The 100 Years Show (2015):
- Directed by: Alison Klayman
- Starring: Carmen Herrera
- Runtime: 30 minutes
- Release Date: January 2017
The film is currently streaming on Netflix (USA).
I read 82 books in 2016, but fell 28 short of my (rather ambitious) goal of 110. My year was way too busy to read as much as I would have liked. I finished the majority of the books during the first half of the year, as life obligations slowed my pace after summer. On the bright side, 2017 will get off to a good start reading-wise, as I am close to finishing half a dozen books.
Here’s a list of every book that I finished in 2016, with some very loose ratings.
*=Read as research for my novella
**=This designation means that I liked the book in spite of myself, but as such find it too hard to assign a fair grade
1=You are my enemy
2=We’ll stay acquaintances, thanks
3=I like you, but I don’t like you like you
4=You are my friend, but not my best friend
5=You are my love match, but don’t expect fidelity Continue reading
What is on your reading list, as the days become darker and shorter? Do your habits change as the weather turns cold?
I’ve been much too busy by half to read as many books as usual. At this rate, I won’t make my 2016 goal of finishing 110 books.
Since 1st November, I’ve finished:
- The Only Street in Paris: Life on the Rue des Martyrs by Elaine Sciolino
- Making Tootsie: A Film Study with Dustin Hoffman and Sydney Pollock by Susan Dworkin
- Caravaggio: Painter of Miracles by Francine Prose
I’m currently reading:
- Film Noir FAQ: All That’s Left to Know about Hollywood’s Golden Age of Dames, Detectives, and Danger by David J. Hogan
To be read by 30th November:

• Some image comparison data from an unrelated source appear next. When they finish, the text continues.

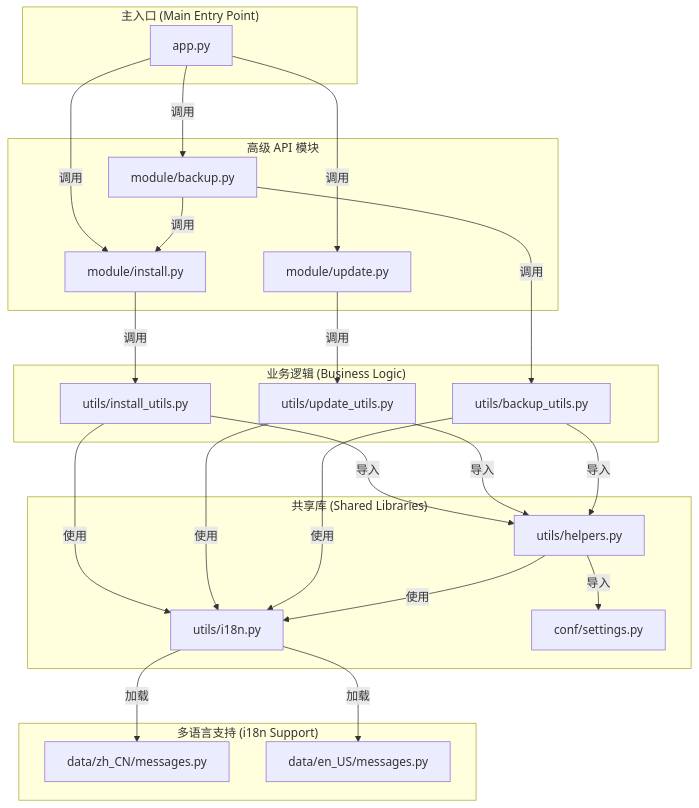
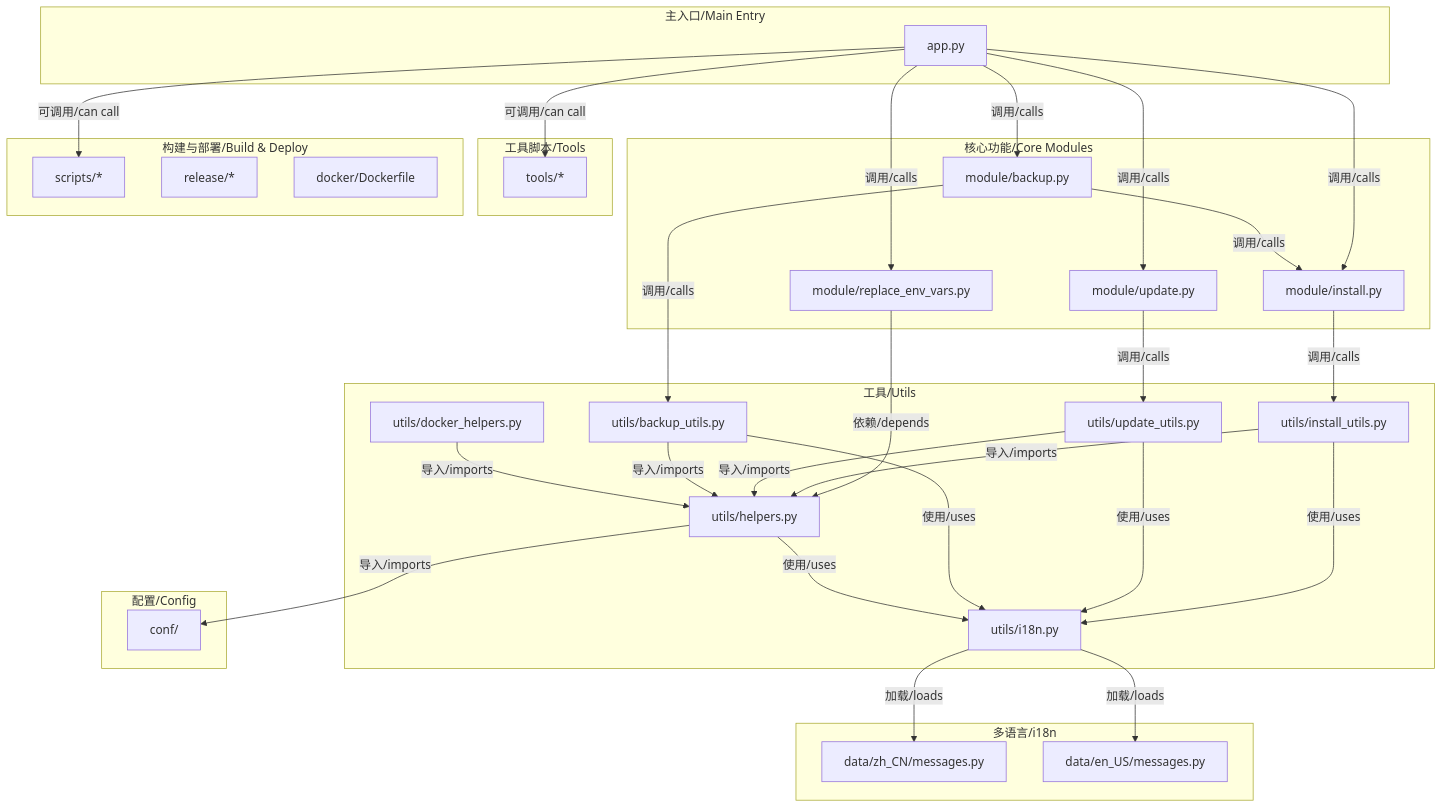
Before and after one commit to greenhandzdl/nekro-agent-toolkit: the diagram in doc/DEVELOP.md, drawn with Mermaid. The commit also changed other lines of this file and 1 other file, not shown here.

Commit message:
up:项目文档说明更新

````diff
--- a/doc/DEVELOP.md
+++ b/doc/DEVELOP.md
@@ -32,52 +26,69 @@
 ```mermaid
 graph TD
-    subgraph "主入口 (Main Entry Point)"
+    subgraph "主入口/Main Entry"
         APP["app.py"];
     end
 
-    subgraph "高级 API 模块"
+    subgraph "核心功能/Core Modules"
         INSTALL["module/install.py"];
         UPDATE["module/update.py"];
         BACKUP["module/backup.py"];
+        REPLACE_ENV["module/replace_env_vars.py"];
     end
 
-    subgraph "业务逻辑 (Business Logic)"
+    subgraph "工具/Utils"
+        HELPERS["utils/helpers.py"];
+        I18N["utils/i18n.py"];
         INSTALL_UTILS["utils/install_utils.py"];
         UPDATE_UTILS["utils/update_utils.py"];
         BACKUP_UTILS["utils/backup_utils.py"];
+        DOCKER_HELPERS["utils/docker_helpers.py"];
     end
 
-    subgraph "共享库 (Shared Libraries)"
-        HELPERS["utils/helpers.py"];
-        I18N["utils/i18n.py"];
-        CONF["conf/settings.py"];
+    subgraph "配置/Config"
+        CONF["conf/"];
     end
 
-    subgraph "多语言支持 (i18n Support)"
+    subgraph "多语言/i18n"
         ZH_CN["data/zh_CN/messages.py"];
         EN_US["data/en_US/messages.py"];
     end
 
-    APP -- 调用 --> INSTALL;
-    APP -- 调用 --> UPDATE;
-    APP -- 调用 --> BACKUP;
+    subgraph "工具脚本/Tools"
+        TOOL_SCRIPTS["tools/*"];
+    end
 
-    INSTALL -- 调用 --> INSTALL_UTILS;
-    UPDATE -- 调用 --> UPDATE_UTILS;
-    BACKUP -- 调用 --> BACKUP_UTILS;
-    BACKUP -- 调用 --> INSTALL;
-    
-    INSTALL_UTILS -- 导入 --> HELPERS;
-    UPDATE_UTILS -- 导入 --> HELPERS;
-    BACKUP_UTILS -- 导入 --> HELPERS;
-    
-    INSTALL_UTILS -- 使用 --> I18N;
-    UPDATE_UTILS -- 使用 --> I18N;
-    BACKUP_UTILS -- 使用 --> I18N;
-    HELPERS -- 使用 --> I18N;
+    subgraph "构建与部署/Build & Deploy"
+        SCRIPTS["scripts/*"];
+        RELEASE["release/*"];
+        DOCKER["docker/Dockerfile"];
+    end
 
-    HELPERS -- 导入 --> CONF;
-    
-    I18N -- 加载 --> ZH_CN;
-    I18N -- 加载 --> EN_US;
+    APP -- 调用/calls --> INSTALL;
+    APP -- 调用/calls --> UPDATE;
+    APP -- 调用/calls --> BACKUP;
+    APP -- 调用/calls --> REPLACE_ENV;
+    APP -- 可调用/can call --> TOOL_SCRIPTS;
+    APP -- 可调用/can call --> SCRIPTS;
+
+    INSTALL -- 调用/calls --> INSTALL_UTILS;
+    UPDATE -- 调用/calls --> UPDATE_UTILS;
+    BACKUP -- 调用/calls --> BACKUP_UTILS;
+    BACKUP -- 调用/calls --> INSTALL;
+    REPLACE_ENV -- 依赖/depends --> HELPERS;
+
+    INSTALL_UTILS -- 导入/imports --> HELPERS;
+    UPDATE_UTILS -- 导入/imports --> HELPERS;
+    BACKUP_UTILS -- 导入/imports --> HELPERS;
+    DOCKER_HELPERS -- 导入/imports --> HELPERS;
+
+    INSTALL_UTILS -- 使用/uses --> I18N;
+    UPDATE_UTILS -- 使用/uses --> I18N;
+    BACKUP_UTILS -- 使用/uses --> I18N;
+    HELPERS -- 使用/uses --> I18N;
+
+    HELPERS -- 导入/imports --> CONF;
+
+    I18N -- 加载/loads --> ZH_CN;
+    I18N -- 加载/loads --> EN_US;
 ```
````
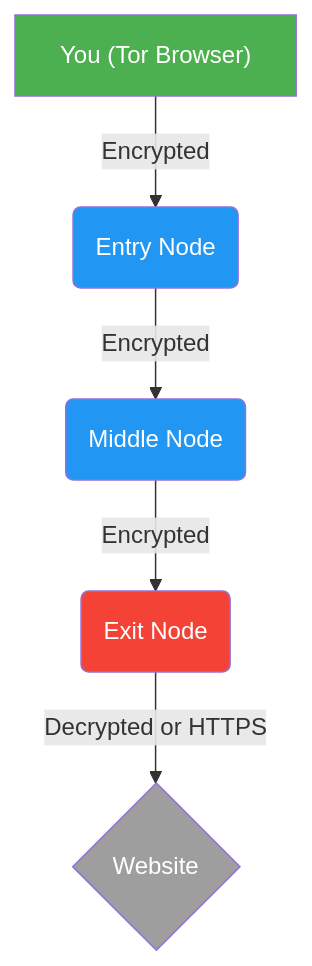
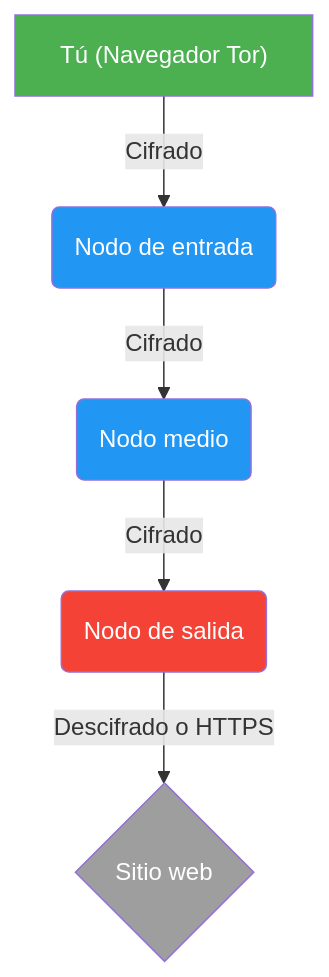
Before and after one commit to lumpencamp/civic-security: the diagram in es/privacy-networks/Tor_Guide.md, drawn with Mermaid. The commit also changed other lines of this file and 1 other file, not shown here.

Commit message:
Rewrite Tor Guide detailing DPI censorship bypass and strict behavioral protocols

````diff
--- a/es/privacy-networks/Tor_Guide.md
+++ b/es/privacy-networks/Tor_Guide.md
@@ -29,12 +11,12 @@
 ```mermaid
 graph TD
-    A["You (Tor Browser)"] -->|Encrypted| B("Entry Node")
-    B -->|Encrypted| C("Middle Node")
-    C -->|Encrypted| D("Exit Node")
-    D -->|Decrypted or HTTPS| E{"Website"}
+    A["Tú (Navegador Tor)"] -->|Cifrado| B("Nodo de entrada")
+    B -->|Cifrado| C("Nodo medio")
+    C -->|Cifrado| D("Nodo de salida")
+    D -->|Descifrado o HTTPS| E{"Sitio web"}
     style A fill:#4CAF50,color:white
     style B fill:#2196F3,color:white
     style C fill:#2196F3,color:white
     style D fill:#F44336,color:white
     style E fill:#9E9E9E,color:white
 ```
````
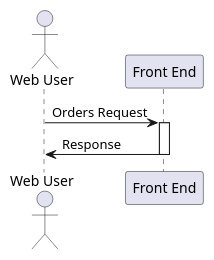
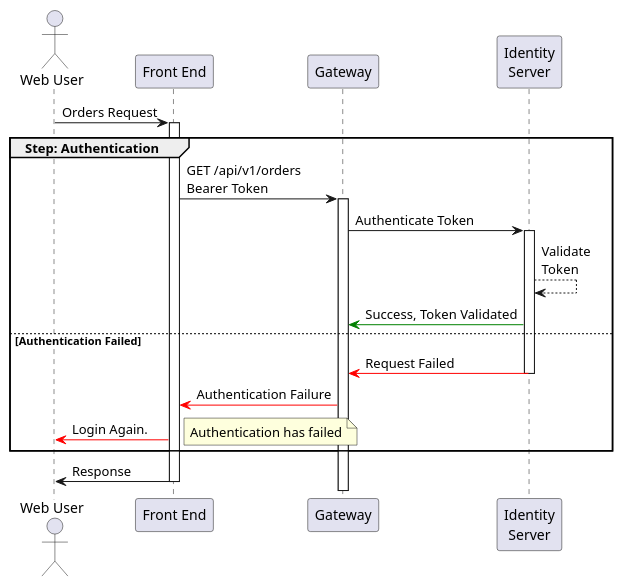
The diagram in sequence_diag.wsd (josephvt78/diagraming-learning), drawn with PlantUML before and after one commit.

Commit message:
group, dotted lines, colored lines, sticky notes

```diff
--- a/sequence_diag.wsd
+++ b/sequence_diag.wsd
@@ -1,11 +1,22 @@
 @startuml my simple order request
 
 actor "Web User" as WebUser
 participant "Front End" as Portal
+participant Gateway
+participant "Identity\nServer" as IdentityServer
 
 WebUser -> Portal ++ : Orders Request
-'activate Portal
-'deactivate Portal
+group Step: Authentication
+    Portal -> Gateway ++: GET /api/v1/orders\nBearer Token
+    Gateway -> IdentityServer ++: Authenticate Token
+    IdentityServer --> IdentityServer : Validate\nToken
+    IdentityServer -[#green]> Gateway : Success, Token Validated
+else Authentication Failed
+    IdentityServer -[#red]> Gateway --: Request Failed
+    Gateway -[#red]> Portal : Authentication Failure
+    Portal -[#red]> WebUser: Login Again.  
+    note right : Authentication has failed  
+end
 Portal -> WebUser --: Response
 
 @enduml
```
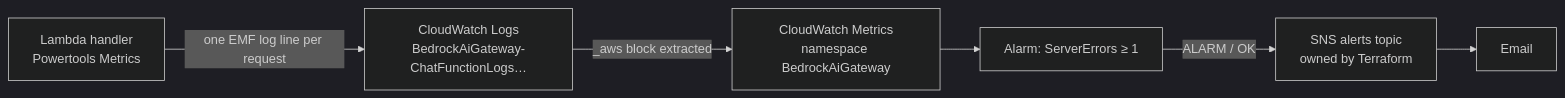
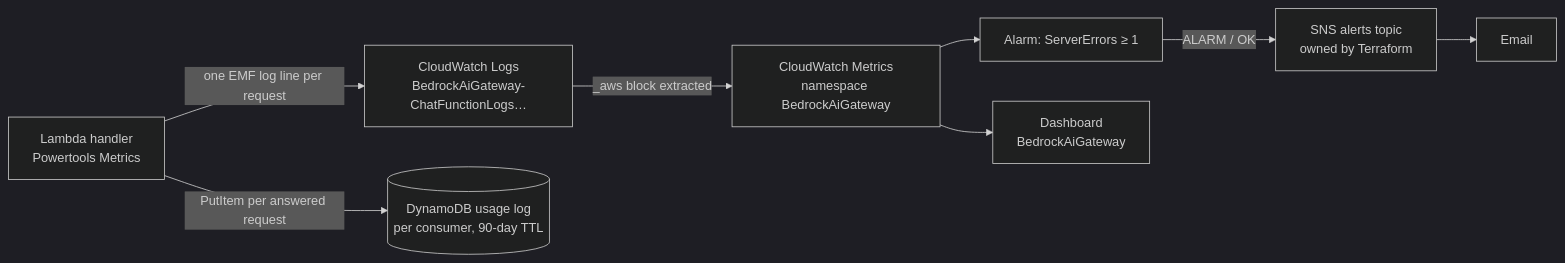
Before and after one commit to bar2sek/bedrock-ai-gateway: the diagram in docs/observability.md, drawn with Mermaid (dark theme). The commit also changed other lines of this file and 1 other file, not shown here.

Commit message:
docs: M2 complete — dashboard and usage log (#11)

````diff
--- a/docs/observability.md
+++ b/docs/observability.md
@@ -16,8 +16,10 @@
 ```mermaid
 graph LR
   L[Lambda handler<br/>Powertools Metrics] -->|one EMF log line per request| LG[CloudWatch Logs<br/>BedrockAiGateway-ChatFunctionLogs…]
   LG -->|_aws block extracted| M[CloudWatch Metrics<br/>namespace BedrockAiGateway]
   M --> A[Alarm: ServerErrors ≥ 1]
   A -->|ALARM / OK| T[SNS alerts topic<br/>owned by Terraform]
   T --> E[Email]
+  M --> D[Dashboard<br/>BedrockAiGateway]
+  L -->|PutItem per answered request| U[(DynamoDB usage log<br/>per consumer, 90-day TTL)]
 ```
````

- Hooray for Captain Spaulding: Verbal & Visual Gems From “Animal Crackers” by Richard J. Anobile
Which book on your list do you most look forward to reading, and why?
Please share with me in the comments!
I am on something of a reading tear this month, and being on vacation this week means that I’m able to tie up some bookish odds and ends.
Since 1st September, I’ve finished:
- The Pre-Raphaelites by Robert de la Sizeranne
- A Place in the Country by W.G. Sebald
- City of Style: Exploring Los Angeles Fashion from Bohemian to Rock by Melissa Magsaysay
- Super Black: American Pop Culture and Black Superheroes by Adilifu Nama
I’m currently reading:
- The Fellowship: The Literary Lives of the Inklings: J.R.R. Tolkien, C.S. Lewis, Owen Barfield, Charles Williams by Philip Zaleski and Carol Zaleski
To be read by 30th September:
- Heretics and Heroes: How Renaissance Artists and Reformation Priests Created Our World by Thomas Cahill
- Kahlo by Gerry Souter
- Your Movie Sucks by Roger Ebert
- The Big Book of Bill Murray: A Critical Appreciation of the World’s Finest Actor by Robert Schnakenberg
- My Paris Dream by Kate Betts
- Nom de Plume: A (Secret) History of Pseudonyms by Carmela Ciuraru
Which book on your list do you most look forward to finishing?
Please share with me in the comments.